→ **AIM OF THE EXERCISE**: Search the listing below, and show each line that includes the word "ipynb".

→ **RECORDS FOR THIS TASK**:
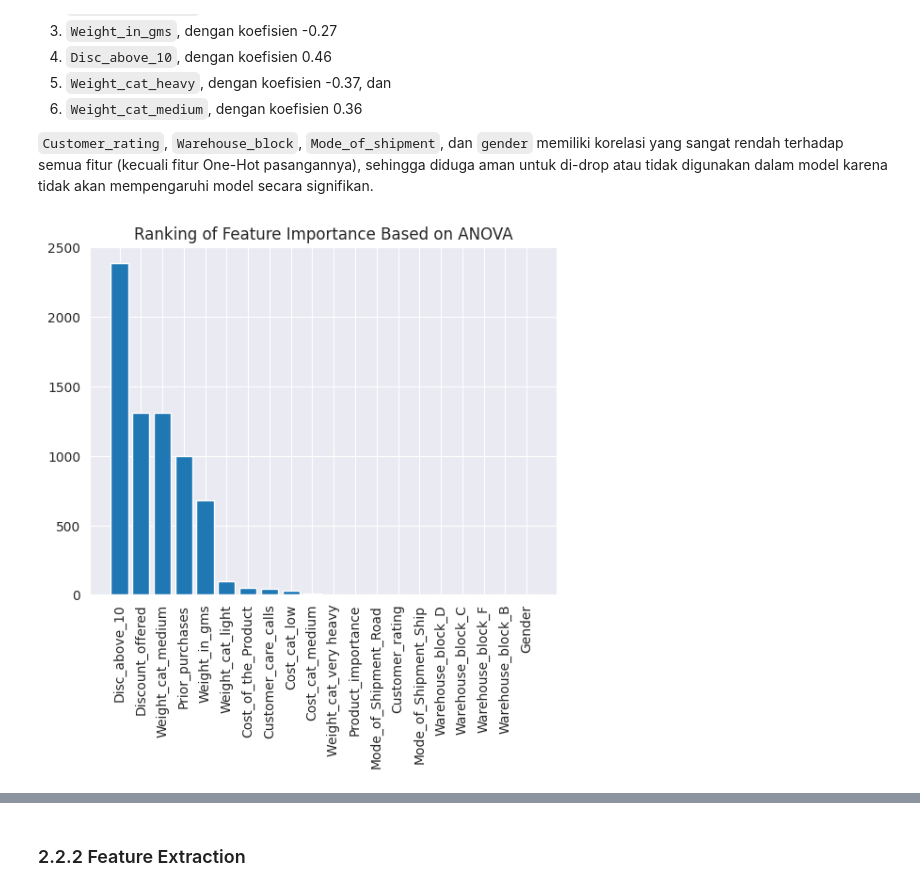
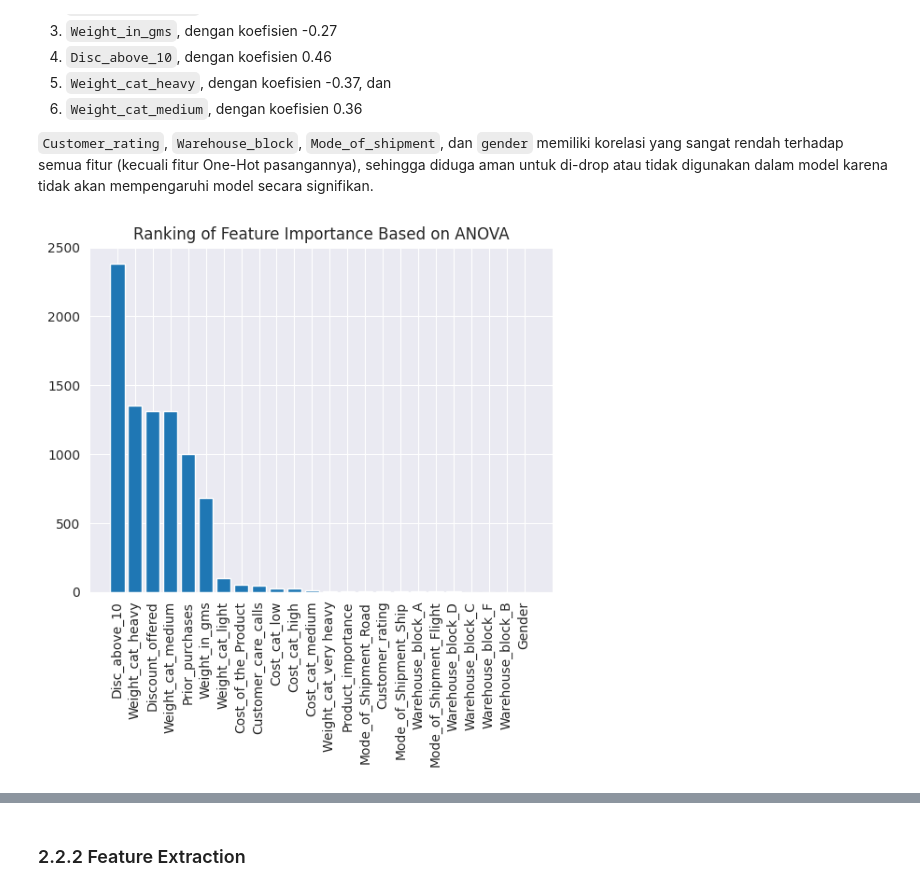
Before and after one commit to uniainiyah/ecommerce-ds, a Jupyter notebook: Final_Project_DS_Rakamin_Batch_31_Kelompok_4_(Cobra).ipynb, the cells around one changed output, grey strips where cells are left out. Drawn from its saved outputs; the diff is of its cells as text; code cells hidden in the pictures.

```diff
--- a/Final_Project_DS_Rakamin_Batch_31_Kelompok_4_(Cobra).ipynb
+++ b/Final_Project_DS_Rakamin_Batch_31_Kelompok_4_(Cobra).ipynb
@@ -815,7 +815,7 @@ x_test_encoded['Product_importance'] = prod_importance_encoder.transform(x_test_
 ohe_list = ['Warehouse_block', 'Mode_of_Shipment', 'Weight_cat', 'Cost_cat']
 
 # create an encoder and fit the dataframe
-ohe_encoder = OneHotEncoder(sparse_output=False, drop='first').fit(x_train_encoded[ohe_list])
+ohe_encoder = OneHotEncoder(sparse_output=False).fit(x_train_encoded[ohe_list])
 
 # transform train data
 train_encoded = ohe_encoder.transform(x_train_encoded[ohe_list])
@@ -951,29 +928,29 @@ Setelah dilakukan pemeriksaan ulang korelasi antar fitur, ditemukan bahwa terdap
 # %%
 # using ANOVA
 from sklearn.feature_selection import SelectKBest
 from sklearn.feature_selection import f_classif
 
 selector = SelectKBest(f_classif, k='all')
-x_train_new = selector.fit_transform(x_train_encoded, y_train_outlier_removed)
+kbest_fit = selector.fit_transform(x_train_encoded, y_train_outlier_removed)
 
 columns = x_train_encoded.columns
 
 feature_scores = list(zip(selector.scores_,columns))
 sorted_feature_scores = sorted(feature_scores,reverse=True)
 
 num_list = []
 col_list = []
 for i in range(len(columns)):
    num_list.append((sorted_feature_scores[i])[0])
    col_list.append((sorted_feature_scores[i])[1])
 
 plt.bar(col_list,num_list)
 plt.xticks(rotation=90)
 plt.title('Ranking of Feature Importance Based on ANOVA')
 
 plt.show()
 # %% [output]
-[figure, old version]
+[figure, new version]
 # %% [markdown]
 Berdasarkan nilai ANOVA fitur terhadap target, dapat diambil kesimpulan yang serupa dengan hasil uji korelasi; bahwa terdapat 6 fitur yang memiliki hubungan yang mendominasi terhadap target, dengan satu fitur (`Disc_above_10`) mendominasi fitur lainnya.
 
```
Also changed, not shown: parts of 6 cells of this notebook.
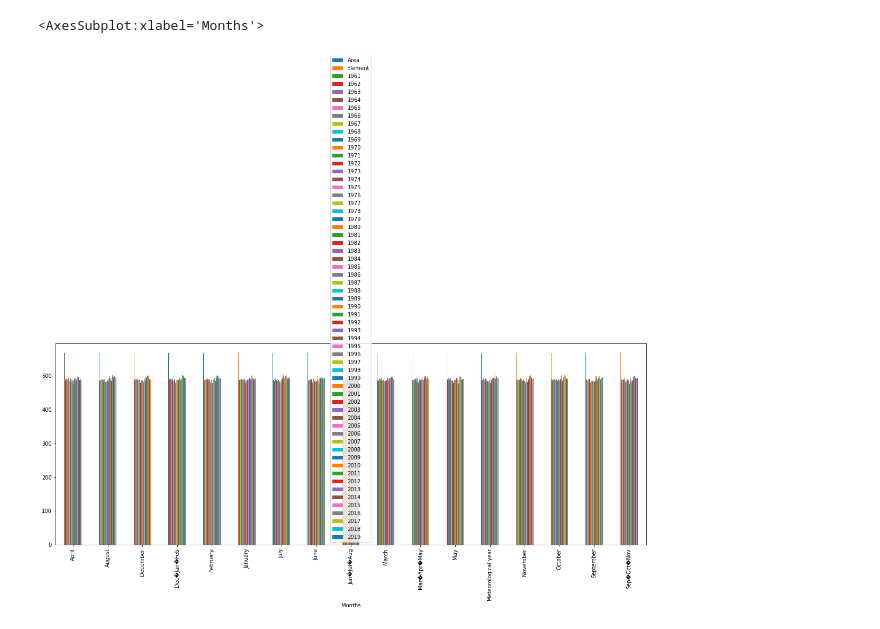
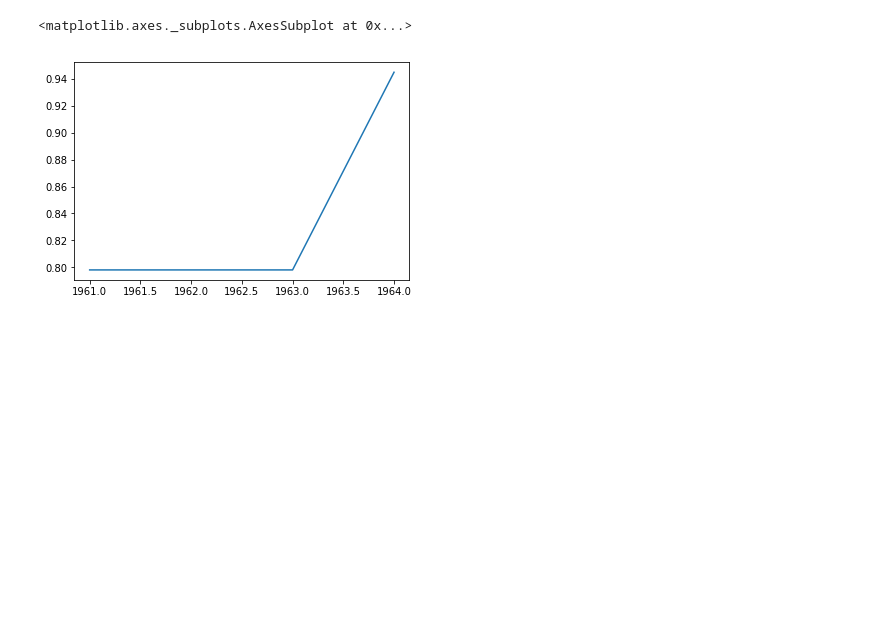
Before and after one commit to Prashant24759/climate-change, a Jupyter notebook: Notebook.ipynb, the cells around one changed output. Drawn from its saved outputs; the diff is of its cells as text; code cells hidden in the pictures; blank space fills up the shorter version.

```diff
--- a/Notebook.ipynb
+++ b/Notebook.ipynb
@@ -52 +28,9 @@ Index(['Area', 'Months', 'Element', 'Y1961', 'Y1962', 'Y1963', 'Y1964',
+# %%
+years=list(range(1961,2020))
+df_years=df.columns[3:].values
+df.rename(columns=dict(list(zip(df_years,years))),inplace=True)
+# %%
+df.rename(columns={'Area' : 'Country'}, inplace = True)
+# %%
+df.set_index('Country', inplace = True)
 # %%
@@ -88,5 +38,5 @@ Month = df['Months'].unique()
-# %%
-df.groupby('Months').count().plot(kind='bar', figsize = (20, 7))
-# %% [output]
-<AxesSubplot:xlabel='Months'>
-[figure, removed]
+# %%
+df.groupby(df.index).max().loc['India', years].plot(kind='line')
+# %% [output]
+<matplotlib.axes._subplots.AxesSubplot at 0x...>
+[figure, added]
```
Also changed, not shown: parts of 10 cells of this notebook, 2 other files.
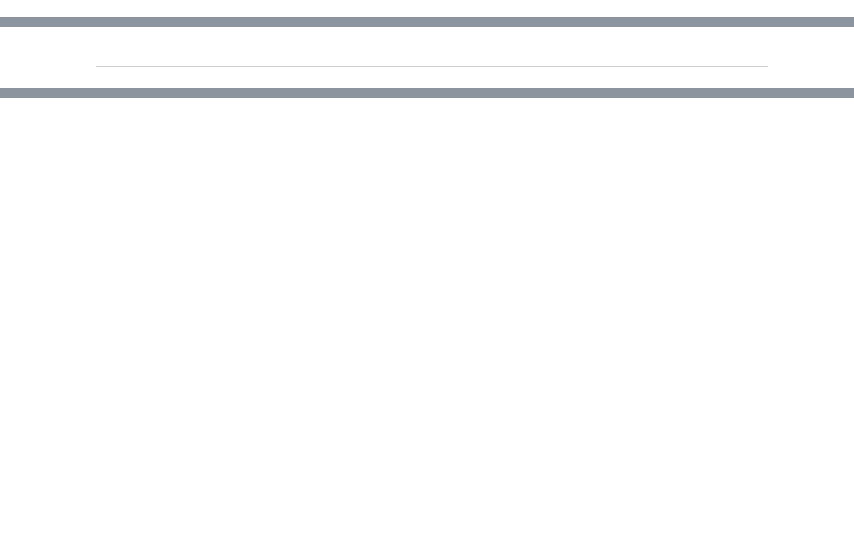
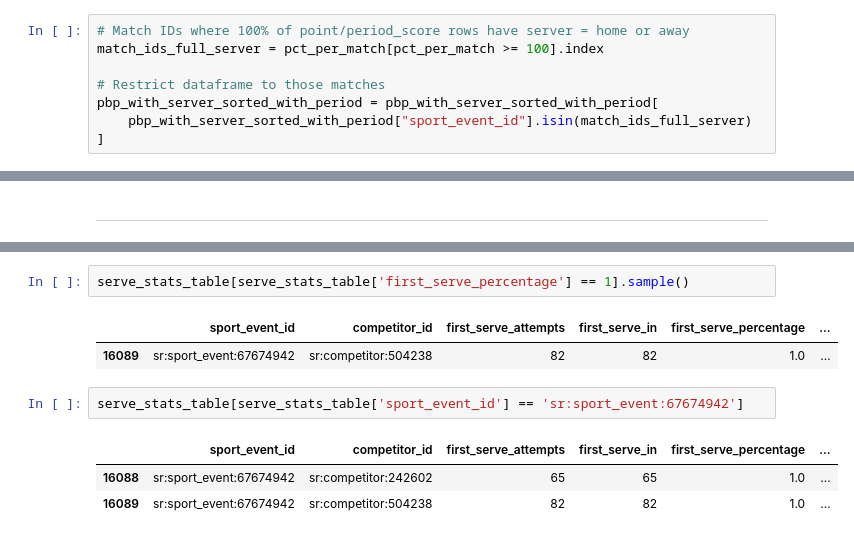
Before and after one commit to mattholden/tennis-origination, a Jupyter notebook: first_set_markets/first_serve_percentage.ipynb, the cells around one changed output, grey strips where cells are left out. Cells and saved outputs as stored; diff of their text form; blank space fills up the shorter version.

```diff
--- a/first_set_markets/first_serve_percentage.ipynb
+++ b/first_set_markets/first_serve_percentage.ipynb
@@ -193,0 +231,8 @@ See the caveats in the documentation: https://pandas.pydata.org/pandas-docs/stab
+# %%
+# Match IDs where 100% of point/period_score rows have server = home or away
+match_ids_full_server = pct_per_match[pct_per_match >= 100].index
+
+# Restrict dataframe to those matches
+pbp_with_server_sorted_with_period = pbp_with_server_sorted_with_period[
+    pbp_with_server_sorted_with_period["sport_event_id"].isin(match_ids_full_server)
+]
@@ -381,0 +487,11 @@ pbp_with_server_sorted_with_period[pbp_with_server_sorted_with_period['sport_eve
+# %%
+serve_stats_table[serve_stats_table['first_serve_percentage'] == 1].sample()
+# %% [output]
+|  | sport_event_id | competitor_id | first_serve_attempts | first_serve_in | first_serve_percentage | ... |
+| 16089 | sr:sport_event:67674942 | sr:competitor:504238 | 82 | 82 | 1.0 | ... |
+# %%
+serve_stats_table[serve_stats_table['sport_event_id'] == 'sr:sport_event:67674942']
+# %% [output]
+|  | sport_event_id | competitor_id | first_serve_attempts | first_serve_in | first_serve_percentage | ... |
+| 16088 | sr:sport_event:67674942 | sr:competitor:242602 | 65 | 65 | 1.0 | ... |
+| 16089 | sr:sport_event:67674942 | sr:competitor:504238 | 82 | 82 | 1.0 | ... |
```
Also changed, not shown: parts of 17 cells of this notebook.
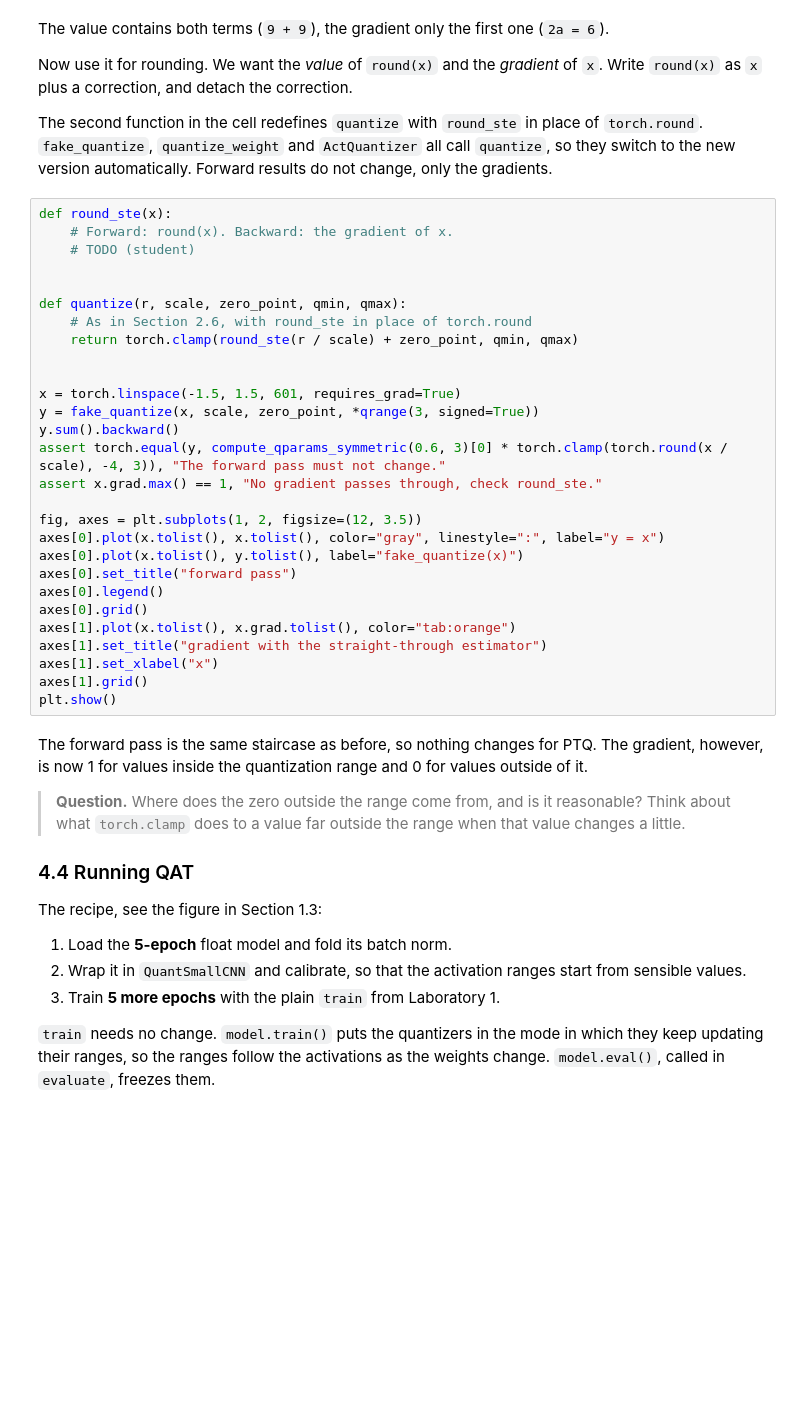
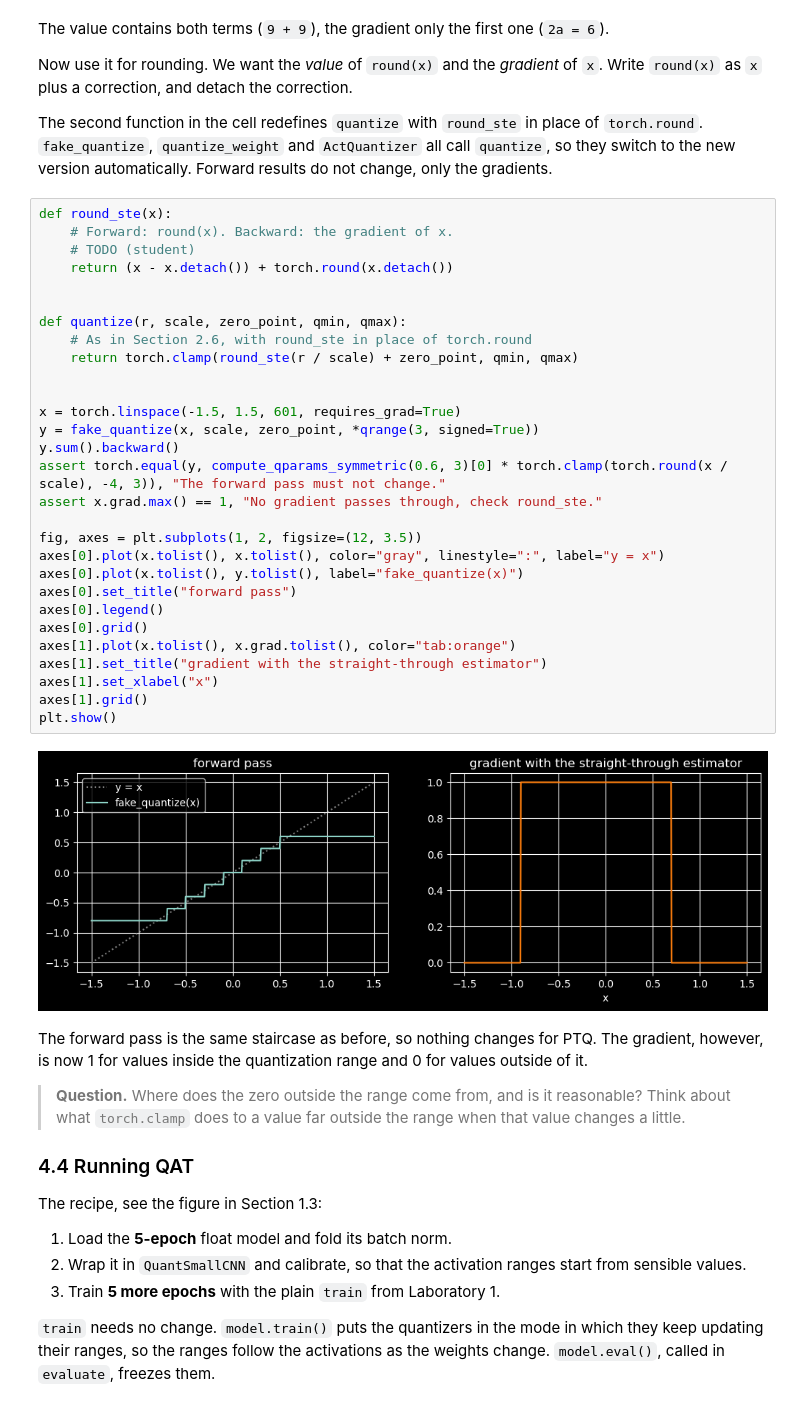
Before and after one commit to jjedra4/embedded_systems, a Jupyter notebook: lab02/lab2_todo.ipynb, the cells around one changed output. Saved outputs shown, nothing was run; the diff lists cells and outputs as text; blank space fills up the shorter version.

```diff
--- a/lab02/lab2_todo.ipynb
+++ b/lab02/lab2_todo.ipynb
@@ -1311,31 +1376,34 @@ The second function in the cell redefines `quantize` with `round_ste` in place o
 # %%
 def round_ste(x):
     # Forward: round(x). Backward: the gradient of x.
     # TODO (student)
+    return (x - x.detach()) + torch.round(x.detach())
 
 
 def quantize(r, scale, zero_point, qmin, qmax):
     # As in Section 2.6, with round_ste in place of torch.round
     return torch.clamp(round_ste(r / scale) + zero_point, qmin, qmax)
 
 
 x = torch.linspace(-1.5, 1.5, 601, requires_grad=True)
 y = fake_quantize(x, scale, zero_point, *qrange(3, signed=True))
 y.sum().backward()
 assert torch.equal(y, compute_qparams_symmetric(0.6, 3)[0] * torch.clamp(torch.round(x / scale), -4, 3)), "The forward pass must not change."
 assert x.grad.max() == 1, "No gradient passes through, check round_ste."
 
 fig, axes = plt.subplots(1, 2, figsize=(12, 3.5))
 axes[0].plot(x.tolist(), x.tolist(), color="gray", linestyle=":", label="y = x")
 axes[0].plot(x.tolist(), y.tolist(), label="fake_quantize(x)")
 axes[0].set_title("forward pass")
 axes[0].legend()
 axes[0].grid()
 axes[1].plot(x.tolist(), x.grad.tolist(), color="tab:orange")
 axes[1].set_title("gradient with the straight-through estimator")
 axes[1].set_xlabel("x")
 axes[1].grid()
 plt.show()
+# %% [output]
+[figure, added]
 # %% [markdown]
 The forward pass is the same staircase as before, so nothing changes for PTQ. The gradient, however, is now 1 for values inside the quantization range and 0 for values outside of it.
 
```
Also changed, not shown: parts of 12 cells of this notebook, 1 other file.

→ **OUTPUT OF THE EXERCISE**:
Before and after one commit to uniainiyah/ecommerce-ds, a Jupyter notebook: Final_Project_DS_Rakamin_Batch_31_Kelompok_4_(Cobra).ipynb, the cells around one changed output, grey strips where cells are left out. Drawn from its saved outputs; the diff is of its cells as text; code cells hidden in the pictures.
--- a/Final_Project_DS_Rakamin_Batch_31_Kelompok_4_(Cobra).ipynb
+++ b/Final_Project_DS_Rakamin_Batch_31_Kelompok_4_(Cobra).ipynb
Before and after one commit to Prashant24759/climate-change, a Jupyter notebook: Notebook.ipynb, the cells around one changed output. Drawn from its saved outputs; the diff is of its cells as text; code cells hidden in the pictures; blank space fills up the shorter version.
--- a/Notebook.ipynb
+++ b/Notebook.ipynb
Before and after one commit to mattholden/tennis-origination, a Jupyter notebook: first_set_markets/first_serve_percentage.ipynb, the cells around one changed output, grey strips where cells are left out. Cells and saved outputs as stored; diff of their text form; blank space fills up the shorter version.
--- a/first_set_markets/first_serve_percentage.ipynb
+++ b/first_set_markets/first_serve_percentage.ipynb
Before and after one commit to jjedra4/embedded_systems, a Jupyter notebook: lab02/lab2_todo.ipynb, the cells around one changed output. Saved outputs shown, nothing was run; the diff lists cells and outputs as text; blank space fills up the shorter version.
--- a/lab02/lab2_todo.ipynb
+++ b/lab02/lab2_todo.ipynb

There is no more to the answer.